**Problem statement**: For the records below, give the count of lines holding the word "button" and nothing more.

**Data under study**:

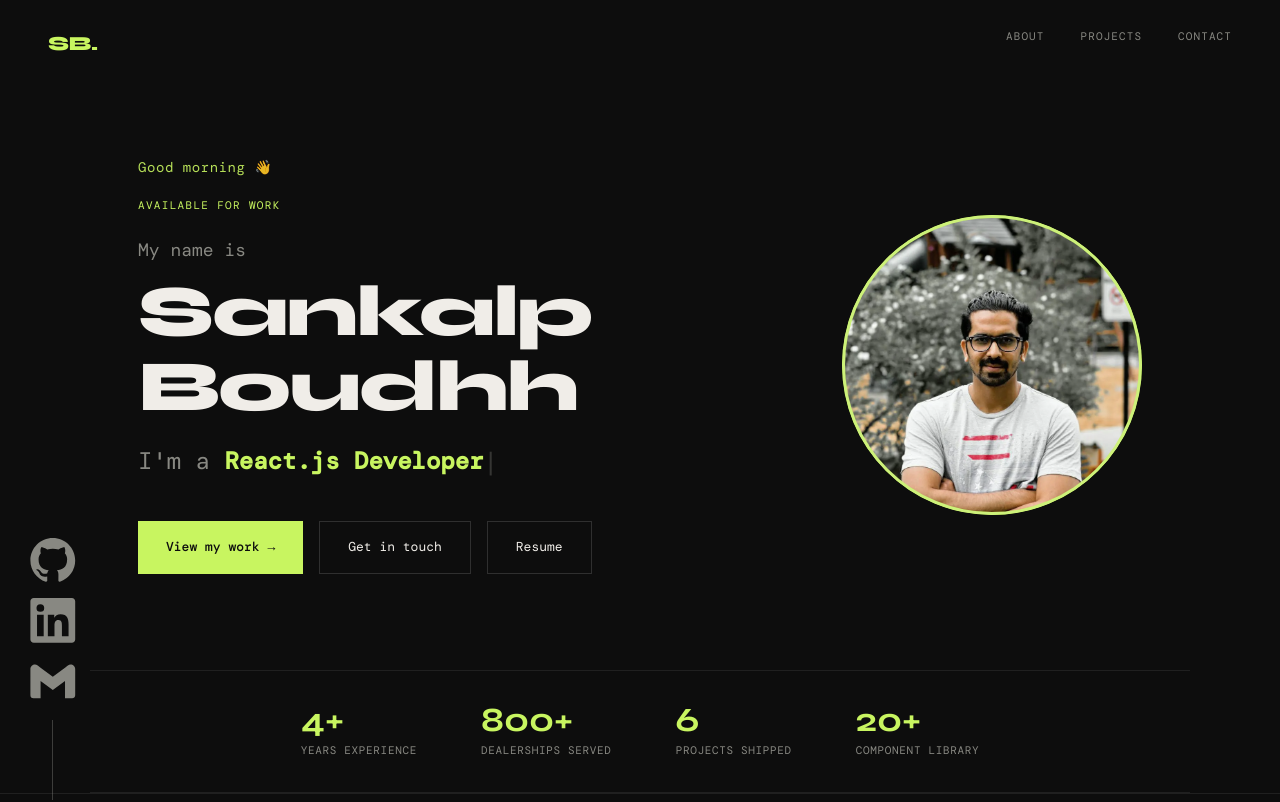
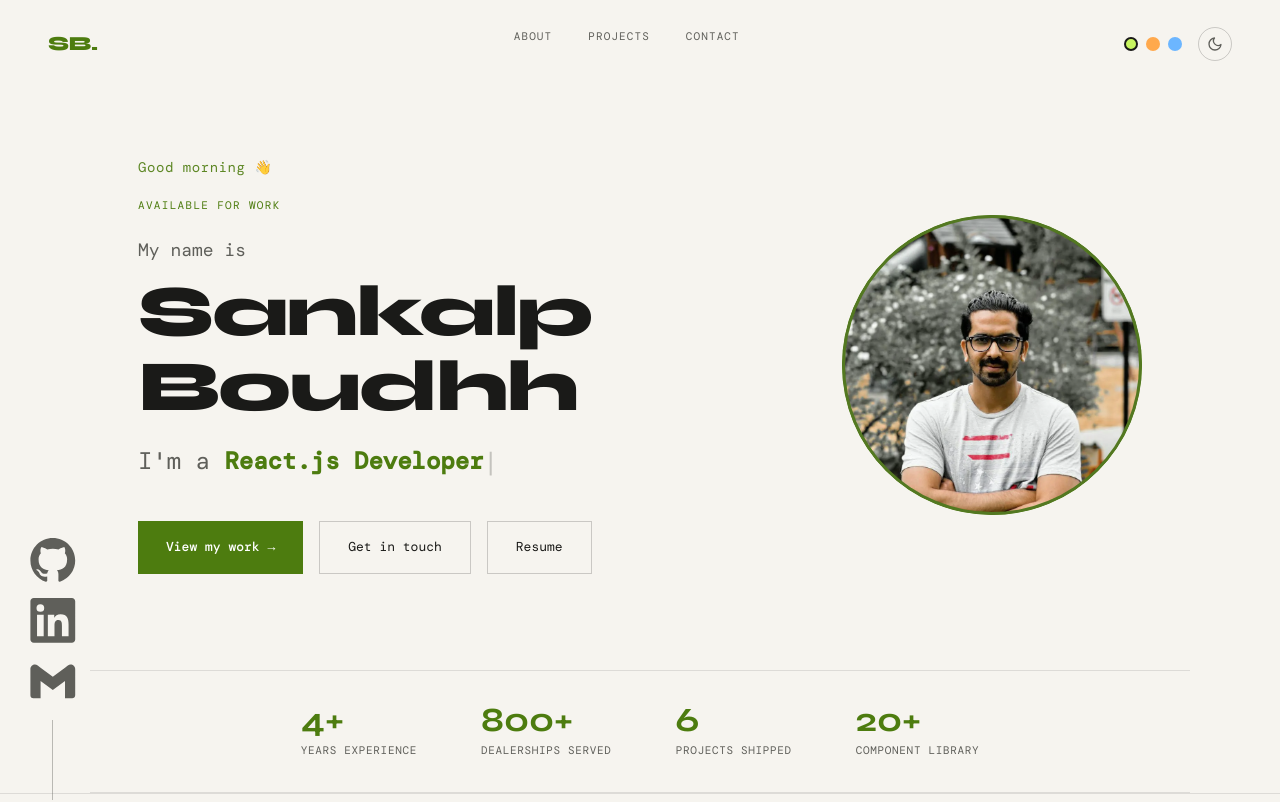
Before and after one commit to sankalpboudhh/sankalp-portfolio, a React (Create React App) app: page / in a window 1280 px wide. Shown: the top 802 px of the page. Built offline with nearby package versions, Linux system fonts and the light colour scheme; no server answers; a web font is replaced by a local one.

Commit message:
Implement theme toggle functionality and update color variables for improved styling

```diff
--- a/public/index.html
+++ b/public/index.html
@@ -4,7 +4,7 @@
     <meta charset="utf-8" />
     <link rel="icon" href="%PUBLIC_URL%/favicon.ico" />
     <meta name="viewport" content="width=device-width, initial-scale=1" />
-    <meta name="theme-color" content="#000000" />
+    <meta name="theme-color" content="#0d0d0d" />
     <meta
       name="description"
       content="Frontend Developer specializing in React.js. 3+ years building enterprise web apps."
@@ -36,6 +36,16 @@
       work correctly both with client-side routing and a non-root public URL.
       Learn how to configure a non-root public URL by running `npm run build`.
     -->
+    <script>
+      // Apply saved/system theme before first paint to avoid a flash
+      try {
+        var d = document.documentElement;
+        d.dataset.theme = localStorage.getItem('theme') ||
+          (matchMedia('(prefers-color-scheme: light)').matches ? 'light' : 'dark');
+        var a = localStorage.getItem('accent');
+        if (a) d.dataset.accent = a;
+      } catch (e) {}
+    </script>
     <title>Sankalp Boudhh | Frontend Developer</title>
   </head>
   <body>
--- a/src/components/About.css
+++ b/src/components/About.css
@@ -89,9 +89,6 @@
 
 
   .about {
-  --fg: #f2efe9;
-  --muted: #8a8a85;
-  --line: #2a2a2a;
   max-width: 1020px;
   margin: 0 auto;
   color: var(--muted);
@@ -106,7 +103,7 @@
 .about-toggle {
   background: none; border: 0; padding: 0; cursor: pointer; text-align: left;
   font-family: inherit; font-size: clamp(44px, 7vw, 68px); font-weight: 800; letter-spacing: -.02em;
-  color: transparent; -webkit-text-stroke: 1px #555;
+  color: transparent; -webkit-text-stroke: 1px var(--stroke);
   transition: color .3s, -webkit-text-stroke-color .3s, transform .3s;
 }
 .about-toggle:hover { transform: translateX(8px); }
@@ -144,7 +141,7 @@
 .about-note {
   margin-top: 24px; padding: 16px 18px; min-height: 84px;
   border: 1px solid var(--line); border-left: 2px solid var(--accent);
-  background: #111; color: var(--fg); font-size: 13px; line-height: 1.7;
+  background: var(--note-bg); color: var(--fg); font-size: 13px; line-height: 1.7;
   animation: about-in .3s ease both;
 }
 .about-prompt { color: var(--accent); margin-right: 6px; }
@@ -158,7 +155,7 @@
 .about-skill-icon {
   width: 50px;
   height: 50px;
-  color: #f2efe9;
+  color: var(--fg);
   transition: color 0.2s;
   margin-inline-end:12px
 }
--- a/src/components/Hero.css
+++ b/src/components/Hero.css
@@ -102,7 +102,7 @@
     gap: 8px;
     padding: 14px 28px;
     background: var(--accent);
-    color: #0d0d0d;
+    color: var(--on-accent);
     font-family: var(--font-mono);
     font-size: 13px;
     font-weight: 500;
--- a/src/components/Nav.css
+++ b/src/components/Nav.css
@@ -12,7 +12,7 @@
 
   .nav--scrolled {
     padding: 16px 48px;
-    background: rgba(13, 13, 13, 0.9);
+    background: var(--nav-bg);
     backdrop-filter: blur(12px);
     border-bottom-color: var(--border);
   }
--- a/src/components/Nav.js
+++ b/src/components/Nav.js
@@ -1,5 +1,6 @@
 import { useState, useEffect } from 'react';
 import './Nav.css';
+import ThemeToggle from './ThemeToggle';
 
 function Nav() {
   const [scrolled, setScrolled] = useState(false);
@@ -18,6 +19,7 @@ function Nav() {
         <li><a href="#projects">Projects</a></li>
         <li><a href="#contact">Contact</a></li>
       </ul>
+      <ThemeToggle />
     </nav>
   );
 }
--- a/src/components/Projects.css
+++ b/src/components/Projects.css
@@ -126,8 +126,8 @@
 
   .project-card:hover .project-desc,
   .project-card:hover .project-tag {
-    color: #fff;
-    border-color: #fff;
+    color: var(--strong);
+    border-color: var(--strong);
   }
 
   .project-card .project-links a {
--- /dev/null
+++ b/src/components/ThemeToggle.css
@@ -0,0 +1,50 @@
+.theme-controls {
+  display: flex;
+  align-items: center;
+  gap: 16px;
+}
+
+.accent-picker {
+  display: flex;
+  gap: 8px;
+}
+
+.accent-dot {
+  width: 14px;
+  height: 14px;
+  border-radius: 50%;
+  border: 2px solid transparent;
+  cursor: pointer;
+  padding: 0;
+  transition: transform 0.2s, border-color 0.2s;
+}
+
+.accent-dot:hover { transform: scale(1.2); }
+.accent-dot.active { border-color: var(--text); }
+
+.theme-btn {
+  width: 34px;
+  height: 34px;
+  display: grid;
+  place-items: center;
+  background: none;
+  border: 1px solid var(--border2);
+  border-radius: 50%;
+  color: var(--muted);
+  cursor: pointer;
+  transition: color 0.2s, border-color 0.2s, transform 0.3s;
+}
+
+.theme-btn svg { width: 16px; height: 16px; }
+.theme-btn:hover { color: var(--accent); border-color: var(--accent); transform: rotate(20deg); }
+
+.accent-dot:focus-visible,
+.theme-btn:focus-visible {
+  outline: 2px solid var(--accent);
+  outline-offset: 3px;
+}
+
+@media (max-width: 600px) {
+  .theme-controls { gap: 10px; }
+  .accent-picker { display: none; }
+}
--- /dev/null
+++ b/src/components/ThemeToggle.js
@@ -0,0 +1,72 @@
+import { useEffect, useState } from 'react';
+import './ThemeToggle.css';
+
+const ACCENTS = [
+  { id: 'lime', color: '#c8f560' },
+  { id: 'orange', color: '#ffa94d' },
+  { id: 'blue', color: '#6cb6ff' },
+];
+
+const root = document.documentElement;
+const read = (k, fallback) => {
+  try { return localStorage.getItem(k) || fallback; } catch { return fallback; }
+};
+const save = (k, v) => { try { localStorage.setItem(k, v); } catch {} };
+
+function ThemeToggle() {
+  const [theme, setTheme] = useState(root.dataset.theme || 'dark');
+  const [accent, setAccent] = useState(read('accent', 'lime'));
+
+  useEffect(() => {
+    root.dataset.theme = theme;
+    save('theme', theme);
+    const meta = document.querySelector('meta[name="theme-color"]');
+    if (meta) meta.content = theme === 'light' ? '#f6f4ef' : '#0d0d0d';
+  }, [theme]);
+
+  useEffect(() => {
+    if (accent === 'lime') delete root.dataset.accent;
+    else root.dataset.accent = accent;
+    save('accent', accent);
+  }, [accent]);
+
+  const next = theme === 'dark' ? 'light' : 'dark';
+
+  return (
+    <div className="theme-controls">
+      <div className="accent-picker" role="group" aria-label="Accent colour">
+        {ACCENTS.map((a) => (
+          <button
+            key={a.id}
+            type="button"
+            className={`accent-dot ${accent === a.id ? 'active' : ''}`}
+            style={{ background: a.color }}
+            aria-label={`${a.id} accent`}
+            aria-pressed={accent === a.id}
+            onClick={() => setAccent(a.id)}
+          />
+        ))}
+      </div>
+      <button
+        type="button"
+        className="theme-btn"
+        aria-label={`Switch to ${next} theme`}
+        title={`Switch to ${next} theme`}
+        onClick={() => setTheme(next)}
+      >
+        {theme === 'dark' ? (
+          <svg viewBox="0 0 24 24" fill="none" stroke="currentColor" strokeWidth="2" strokeLinecap="round" aria-hidden="true">
+            <circle cx="12" cy="12" r="4" />
+            <path d="M12 2v2M12 20v2M4.9 4.9l1.4 1.4M17.7 17.7l1.4 1.4M2 12h2M20 12h2M4.9 19.1l1.4-1.4M17.7 6.3l1.4-1.4" />
+          </svg>
+        ) : (
+          <svg viewBox="0 0 24 24" fill="none" stroke="currentColor" strokeWidth="2" strokeLinecap="round" strokeLinejoin="round" aria-hidden="true">
+            <path d="M21 12.8A9 9 0 1111.2 3a7 7 0 009.8 9.8z" />
+          </svg>
+        )}
+      </button>
+    </div>
+  );
+}
+
+export default ThemeToggle;
--- a/src/index.css
+++ b/src/index.css
@@ -16,8 +16,45 @@
   --muted: #888882;
   --accent: #c8f560;
   --accent2: #a8d940;
+  --fg: #f2efe9;
+  --line: #2a2a2a;
+  --nav-bg: rgba(13, 13, 13, 0.9);
+  --note-bg: #111;
+  --stroke: #555;
+  --on-accent: #0d0d0d;
+  --strong: #fff;
   --font-display: 'Syne', sans-serif;
   --font-mono: 'DM Mono', monospace;
+}
+
+/* ---- Light theme ---- */
+:root[data-theme="light"] {
+  --bg: #f6f4ef;
+  --bg2: #ecE9e2;
+  --bg3: #e2dfd7;
+  --border: rgba(0, 0, 0, 0.10);
+  --border2: rgba(0, 0, 0, 0.18);
+  --text: #1a1a18;
+  --muted: #5f5f5a;
+  --fg: #1a1a18;
+  --line: #d6d3cb;
+  --nav-bg: rgba(246, 244, 239, 0.9);
+  --note-bg: #ecE9e2;
+  --stroke: #999;
+  --on-accent: #fff;
+  --strong: #000;
+  --accent: #4d7c0f;
+  --accent2: #3f6a0b;
+}
+
+/* ---- Accent colours (dark values, then darker light-theme values) ---- */
+:root[data-accent="orange"] { --accent: #ffa94d; --accent2: #f08c00; }
+:root[data-accent="blue"]   { --accent: #6cb6ff; --accent2: #4a9bea; }
+:root[data-theme="light"][data-accent="orange"] { --accent: #c2570c; --accent2: #a84a09; }
+:root[data-theme="light"][data-accent="blue"]   { --accent: #1c64c4; --accent2: #1752a3; }
+
+body {
+  transition: background-color 0.3s, color 0.3s;
 }
 
 html {
```
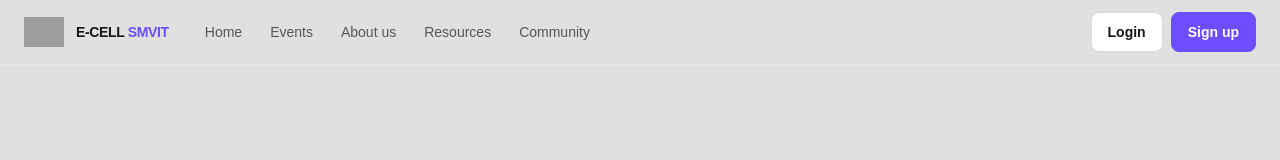
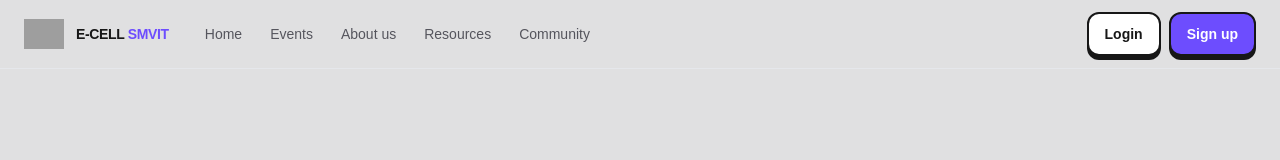
Before and after one commit to Bikesh-1/ECELL, a Next.js app: page / in a window 1280 px wide. Shown: the top 160 px of the page. Built offline with nearby package versions, Linux system fonts and the light colour scheme; no server answers; the database is empty; grey boxes are pictures that could not be loaded.

Commit message:
Restore original navbar button appearance

```diff
--- a/src/components/site-navbar.tsx
+++ b/src/components/site-navbar.tsx
@@ -10,7 +10,7 @@ const links = [
   { name: "Community", href: "/leaderboard" },
 ];
 
-const actionClass = "inline-flex min-h-10 items-center justify-center whitespace-nowrap rounded-lg border border-[#171717]/15 px-4 py-2 text-sm font-semibold transition-colors";
+const actionClass = "whitespace-nowrap rounded-xl border-2 border-[#171717] px-4 py-2.5 text-sm font-black text-[#171717] shadow-[0_4px_0_#171717] transition-all hover:-translate-y-0.5 active:translate-y-1 active:shadow-none";
 
 export default function SiteNavbar({ role, authenticated }: SiteNavbarProps) {
   return (
@@ -45,8 +45,8 @@ export default function SiteNavbar({ role, authenticated }: SiteNavbarProps) {
             </>
           ) : (
             <>
-              <Link href="/login" className={actionClass + " bg-white text-[#171717] hover:border-[#6D4DFE]/40 hover:text-[#6D4DFE]"}>Login</Link>
-              <Link href="/signup" className={actionClass + " border-[#6D4DFE] bg-[#6D4DFE] text-white hover:bg-[#5B3FE0]"}>Sign up</Link>
+              <Link href="/login" className={actionClass + " bg-white hover:bg-[#E0E0E1]"}>Login</Link>
+              <Link href="/signup" className={actionClass + " bg-[#6D4DFE] text-white hover:bg-[#FF5A36]"}>Sign up</Link>
             </>
           )}
         </div>
```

**Problem solution**: 6